What Your Confined Space Safety Program Needs to Cover
Confined space entry requires a significant amount of attention to details well before the work begins.
Confined space entry (CSE) is complex and often deadly dangerous work. You cannot afford to take it lightly. The hazards associated with it are just too great, not to mention the hazards and risks associated with monitoring the space, rescue attempts, or body recoveries.
(Learn more in 7 Things to Consider Before Entering a Confined Space.)
Before Creating Your Confined Space Entry Program
Before we get into the meat of what a confined space program should look like on paper, let me ask you a quick question:
Do you have a complete and up-to-date inventory of the confined spaces at your work site?
If you answered that question with a "yes," great!
But it raises a second question:
Do you have a complete hazard and risk analysis for each and every confined space on that inventory?
Yes to that as well? Great! You have laid two of the basic foundation stones of your program.
What if you answered "no" to either of these questions? In that case, here is a sample of a decision chart that can help.
Confined Space Standards
If you're operating in the United States, do your confined spaces (or some of them) by definition meet the 29 CFR 1910.146 standard, which applies to all of general industry? Are they permit requiring confined spaces?
If, as part of your hazard and risk assessment, you determine that they do, that means your program must include that aspect as a foundation stone.
Note that the standard does not cover all industries. For agriculture, check 29 CFR 1928. For construction, 1926 1200-1213 Subpart AA. And for shipyards, 29 CFR Part 1915 Subpart B.
In Canada, make sure you update to CSA Z1006-16, the new version of the standard for Confined Spaces.
Absolutely check your jurisdiction for the Standards, Acts, Regulations, and Codes of Practice for confined space. The Province of Alberta, for example, has excellent tools available online.
Emergency Planning and Training
Remember that emergency planning and training requirements are also important aspects of any confined space entry program. Make sure you are in compliance with the rescue training requirements for all situations, not only confined space entry.
What Your Confined Space Entry Program Should Include
Now, let’s run through the "headers" a very basic confined space entry program must have.
Employees who work in confined spaces face hazards not only from the space itself, but also from:
- Hazardous atmospheres
As such, our topic or section headers could include, but are not limited to:
- A reference to the overarching policy
- A glossary of terms relating to confined spaces and the associated risks and hazards
- A confined space decision matrix or flow chart
- Identification (inventory) of all confined spaces at the work site
- The hazards associated with each space
- Each space will have unique features – generic confined space entry hazard analysis statements are useful and could be used for multiple identical spaces, but make sure each space and the work that will be done in it are reviewed individually before entry (short cuts can create risk down the line)

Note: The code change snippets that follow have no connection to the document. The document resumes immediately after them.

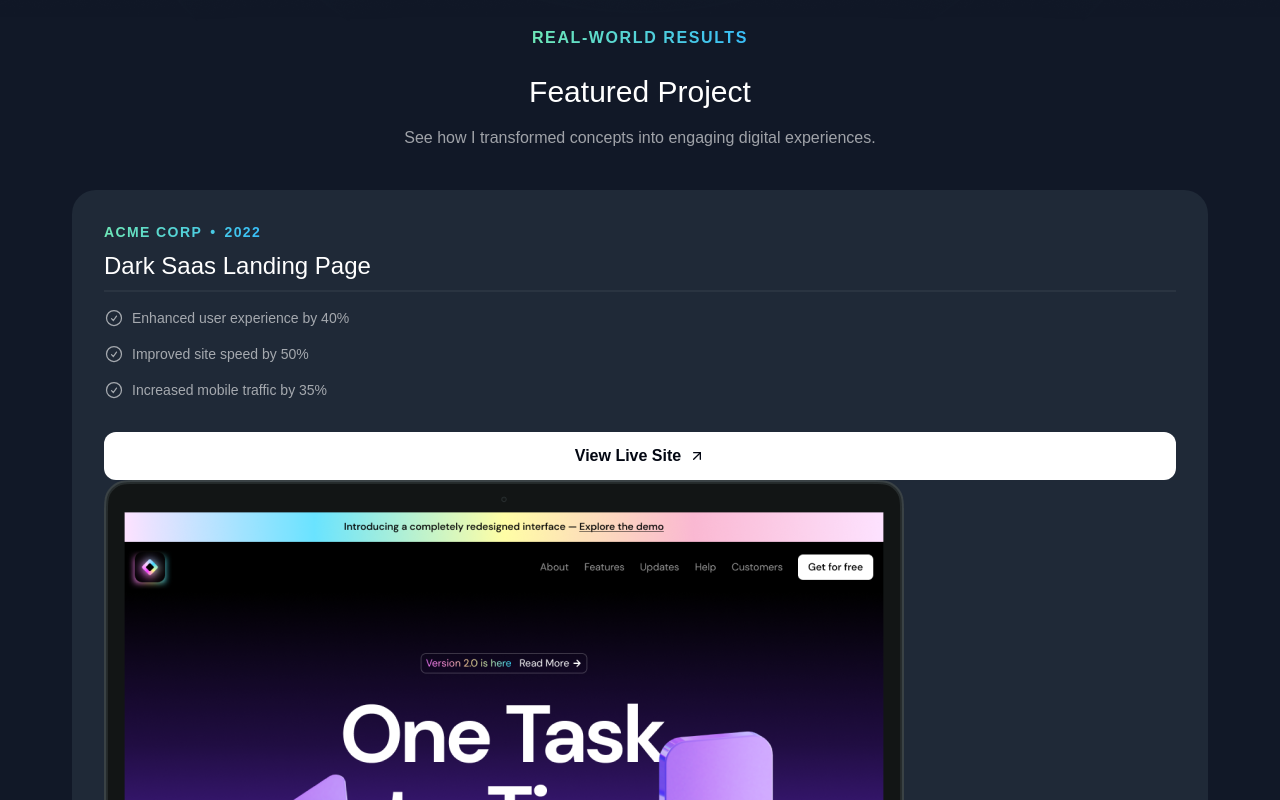
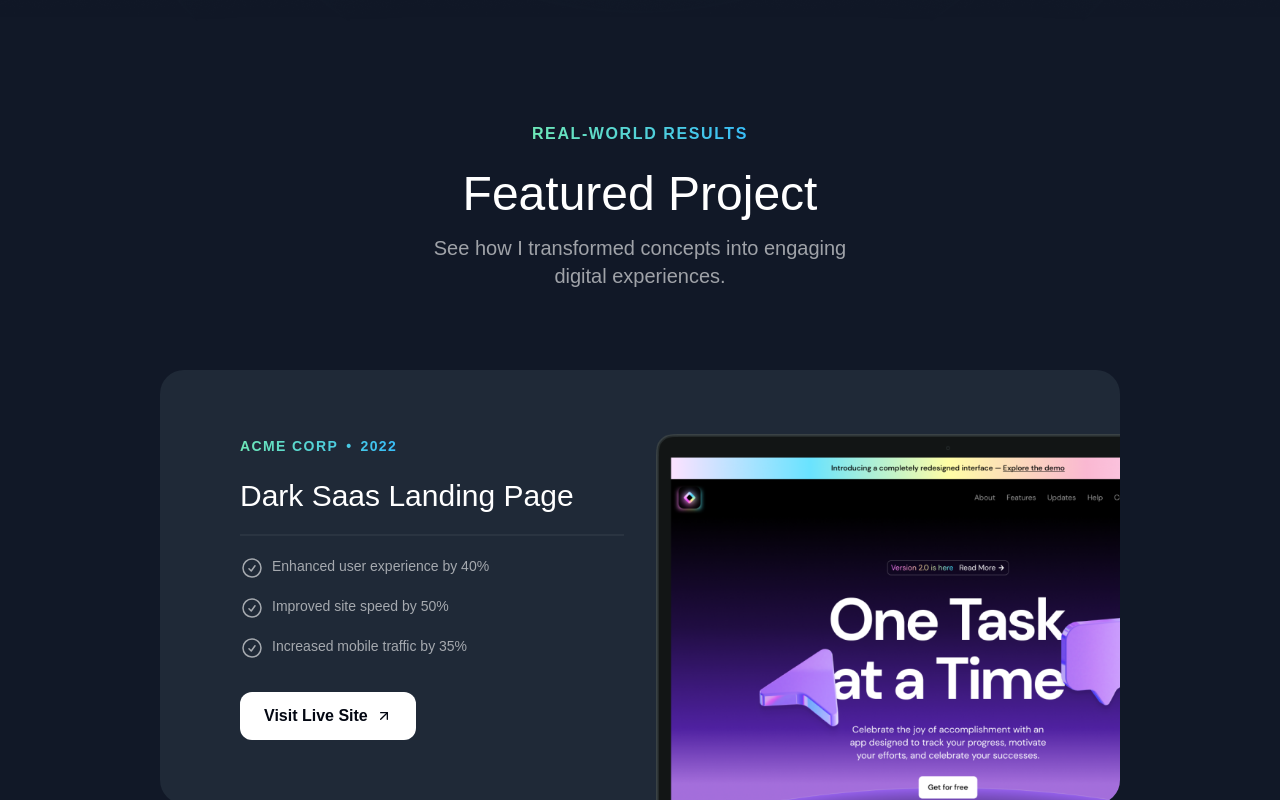
Before and after one commit to anamikagain559/my-new-portfolio, a Next.js app: page / in a window 1280 px wide. Shown: the part 820-1620 px from the top of the page. Built offline with nearby package versions, Linux system fonts and the light colour scheme; a web font is replaced by a local one.

Commit message:
project desige  done

```diff
--- a/src/app/globals.css
+++ b/src/app/globals.css
@@ -10,3 +10,9 @@
     @apply  absolute inset-0  border-2 top-1/2 left-1/2 -translate-x-1/2 -translate-y-1/2 rounded-full border-emerald-300/5 shadow-[0_0_80px_inset] shadow-emerald-300/5;
 }
 }
+
+@layer utilities {
+    .container {
+        @apply lg:max-w-5xl;
+    }
+}
--- a/src/sections/Projects.tsx
+++ b/src/sections/Projects.tsx
@@ -4,6 +4,7 @@
 import Image from "next/image";
 import CheckIcon from "@/assets/icons/check-circle.svg"
 import ArrowUpRightIcon from "@/assets/icons/arrow-up-right.svg";
+import grainImage from "@/assets/images/grain.jpg";
 // Portfolio projects data
 // This data can be fetched from an API or a database in a real-world application
 // For this example, we are using static data
@@ -49,19 +50,23 @@
 ];
 
 export const ProjectsSection = () => {
-  return <div>
+  return <section className="pb-16 lg:py-24">
     <div className="container">
      <div className="flex justify-center">
        <p className="uppercase font-semibold tracking-widest bg-gradient-to-r from-emerald-300 to-sky-400 text-transparent bg-clip-text text-transparent">Real-world Results</p>
 
      </div>
-      <h2 className="font-serif text-3xl text-center mt-6">Featured Project</h2>
-      <p className="text-center text-white/60 mt-4">See how I transformed concepts into engaging digital experiences.</p>
-      <div className="flex flex-col mt-10">
+
+      <h2 className="font-serif text-3xl md:text-5xl text-center mt-6">Featured Project</h2>
+      <p className="text-center md:text-lg lg:text-xl text-white/60 mt-4 max-w-md mx-auto">See how I transformed concepts into engaging digital experiences.</p>
+      <div className="mt-10 md:mt-20 flex flex-col  gap-[3.75rem]">
         {portfolioProjects.map(project=>(
           <div key={project.title} className="bg-gray-800 rounded-3xl relative z-0 overflow-hidden
-          after:-z-10 after:content-[''] after:absolute after:inset-0 after:outlinr-2 after:outline after:outline-offset-2  after:outline-white/20 p-8">
-            <div className="flex">
+          after:-z-10 after:content-[''] after:absolute after:inset-0 after:outlinr-2 after:outline
+           after:outline-offset-2  after:outline-white/20 px-8 pt-8 md:pt-12 lg:pt-16 lg:px-20 after:pointer-events-none">
+          <div className="absolute insert-0 -z-10 opacity-5" style={{background:`url(${grainImage.src})`}}></div>
+              <div className="lg:grid lg:grid-cols-2 lg:gap-8">
+                <div className="lg:pb-16">
               <div className="bg-gradient-to-r from-emerald-300 to-sky-400 inline-flex gap-2 font-bold uppercase
                tracking-widest text-sm text-transparent bg-clip-text">
               <span>{project.company}</span>
@@ -69,24 +74,30 @@
               <span>{project.year}</span>
               </div>
 
-            </div>
-            <h3 className="font-serif text-2xl mt-2">{project.title}</h3>
-            <hr className="border-t-2 border-white/5 mt-2"/>
-            <ul className="flex flex-col gap-4 mt-4">
+
+            <h3 className="font-serif text-2xl mt-2 md:mt-5 md:text-3xl">{project.title}</h3>
+            <hr className="border-t-2 border-white/5 mt-2 md:mt-5"/>
+            <ul className="flex flex-col gap-4 mt-4 md:mt-5">
               {project.results.map((result, index) => (
                 <li key={index} className="flex gap-2 text-white/60 text-sm">
-                <CheckIcon className="size-5"/>
+                <CheckIcon className="size-5 md:size-6"/>
                  <span> {result.title}</span>
                   </li>
               ))}
             </ul>
          <a href={project.link}>
-             <button className="bg-white text-gray-950 h-12 w-full rounded-xl font-semibold inline-flex items-center justify-center gap-2 mt-8"><span>View Live Site</span><ArrowUpRightIcon className="size-4"/></button>
+             <button className="bg-white text-gray-950 h-12 w-full md:w-auto px-6 rounded-xl font-semibold
+             inline-flex items-center justify-center gap-2 mt-8">
+              <span>Visit Live Site</span><ArrowUpRightIcon className="size-4"/></button>
          </a>
-         <Image src={project.image} alt={project.title} />
+         </div>
+         <div className="relative">
+          <Image src={project.image} alt={project.title} className="mt-8 -mb-4 md:-md-0 lg:mt-0 lg:absolute lg:h-full lg:w-auto lg:max-w-none"/>
+         </div>
+            </div>
             </div>
         ))}
       </div>
     </div>
-  </div>;
+  </section>;
 };
```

- Written physical descriptions of the confined spaces at the work site
- Why the spaces must be entered; what work needs to be done that requires entry

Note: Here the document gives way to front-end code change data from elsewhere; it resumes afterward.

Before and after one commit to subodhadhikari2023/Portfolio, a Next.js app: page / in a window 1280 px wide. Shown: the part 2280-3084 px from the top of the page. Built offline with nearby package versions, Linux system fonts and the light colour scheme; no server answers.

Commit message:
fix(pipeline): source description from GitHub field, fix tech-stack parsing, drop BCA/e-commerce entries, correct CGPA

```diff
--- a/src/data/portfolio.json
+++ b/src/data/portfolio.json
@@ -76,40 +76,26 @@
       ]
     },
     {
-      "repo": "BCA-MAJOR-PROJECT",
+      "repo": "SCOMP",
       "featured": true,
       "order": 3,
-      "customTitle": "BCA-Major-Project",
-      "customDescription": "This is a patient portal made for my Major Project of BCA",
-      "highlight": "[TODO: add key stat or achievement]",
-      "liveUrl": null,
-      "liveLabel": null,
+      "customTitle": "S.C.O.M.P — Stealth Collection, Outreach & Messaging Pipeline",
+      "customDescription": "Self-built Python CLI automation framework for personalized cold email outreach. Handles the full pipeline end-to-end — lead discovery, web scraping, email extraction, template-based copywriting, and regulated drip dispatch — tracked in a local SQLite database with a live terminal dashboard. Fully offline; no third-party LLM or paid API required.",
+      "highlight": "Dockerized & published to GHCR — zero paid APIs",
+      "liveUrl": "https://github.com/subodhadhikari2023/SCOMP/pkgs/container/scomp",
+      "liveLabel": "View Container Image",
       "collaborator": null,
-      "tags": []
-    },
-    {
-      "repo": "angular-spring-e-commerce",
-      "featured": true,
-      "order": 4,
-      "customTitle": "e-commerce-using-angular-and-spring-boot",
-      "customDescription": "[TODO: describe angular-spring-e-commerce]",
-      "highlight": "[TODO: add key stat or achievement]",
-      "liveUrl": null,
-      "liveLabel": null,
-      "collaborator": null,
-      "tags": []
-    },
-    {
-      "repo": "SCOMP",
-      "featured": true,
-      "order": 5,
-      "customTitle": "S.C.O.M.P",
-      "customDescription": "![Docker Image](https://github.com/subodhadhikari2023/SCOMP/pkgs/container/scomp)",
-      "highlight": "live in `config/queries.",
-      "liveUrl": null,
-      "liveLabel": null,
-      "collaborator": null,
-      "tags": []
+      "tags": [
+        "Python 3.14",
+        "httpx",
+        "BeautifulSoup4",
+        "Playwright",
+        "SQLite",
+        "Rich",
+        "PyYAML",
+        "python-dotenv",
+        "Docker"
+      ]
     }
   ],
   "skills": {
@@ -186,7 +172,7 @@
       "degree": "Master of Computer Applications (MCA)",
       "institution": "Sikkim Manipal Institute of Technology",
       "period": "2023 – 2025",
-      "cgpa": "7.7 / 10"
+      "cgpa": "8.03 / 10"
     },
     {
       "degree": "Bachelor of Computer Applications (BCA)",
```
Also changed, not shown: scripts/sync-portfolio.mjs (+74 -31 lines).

- Again, a section on the hazards that may be present in each confined space
- Management, supervisor, and work training and requirements
- Entry permit system
- The actual procedures for each type of entry and the work that will be done
- Equipment, including watch and rescue, and atmospheric testing/sampling
- Atmospheric testing
- Respiratory protection
- Ventilation, purging, and inerting
- Isolation of hazards, substances, and energy
- Safety watch; roles and responsibilities
- Emergency response
- Incident investigation
- Incident reporting and record keeping
- Work review and debriefings
- Document control and revisions
Note that your confined space entry program, work practice, code of practice, or procedure may be supported by mention in a general Company Safety Policy. My personal choice would be to have a policy for confined space, which is then supported by the above.
Confined space entry work requires a significant investment of resources well before any entry is actually performed. You may require, in addition to the safety professional, hygiene professionals, professional engineers, and the services of equipment manufacturers and suppliers. Input from your management team, supervisors, and the workers who will do the work is an absolute necessity.
Due to the contaminants that may be found in a confined space, you may also need to include a hygiene program for worker health considerations. Such a program may include baseline testing and health monitoring.
And a key component of your confined space entry program may be working under air, either supplied line or SCBA.
(Learn more in SCBA 101: Meet the Respirator that Will Save Your Life.)
Take great care with confined space work. Use only a complete, documented due diligence approach. This work requires very significant attention to detail – before, during, and after the work!
For all things Confined Space, check out our Confined Space Knowledge Center.
Written by Henry Skjerven
Mr. Skjerven has consulted professionally for over 27 years, with extensive Canadian experience, literally from coast to coast but with a home base in Western Canada. His experience ranges from marketing, adult education, and heavy transportation (rail) to municipal public works, fleet and transportation, oil and gas construction in the tar sands, emergency response (Fire and Ambulance), Public Works, Parks and Recreation, Security, as well as human resources and software systems, including enterprise style projects.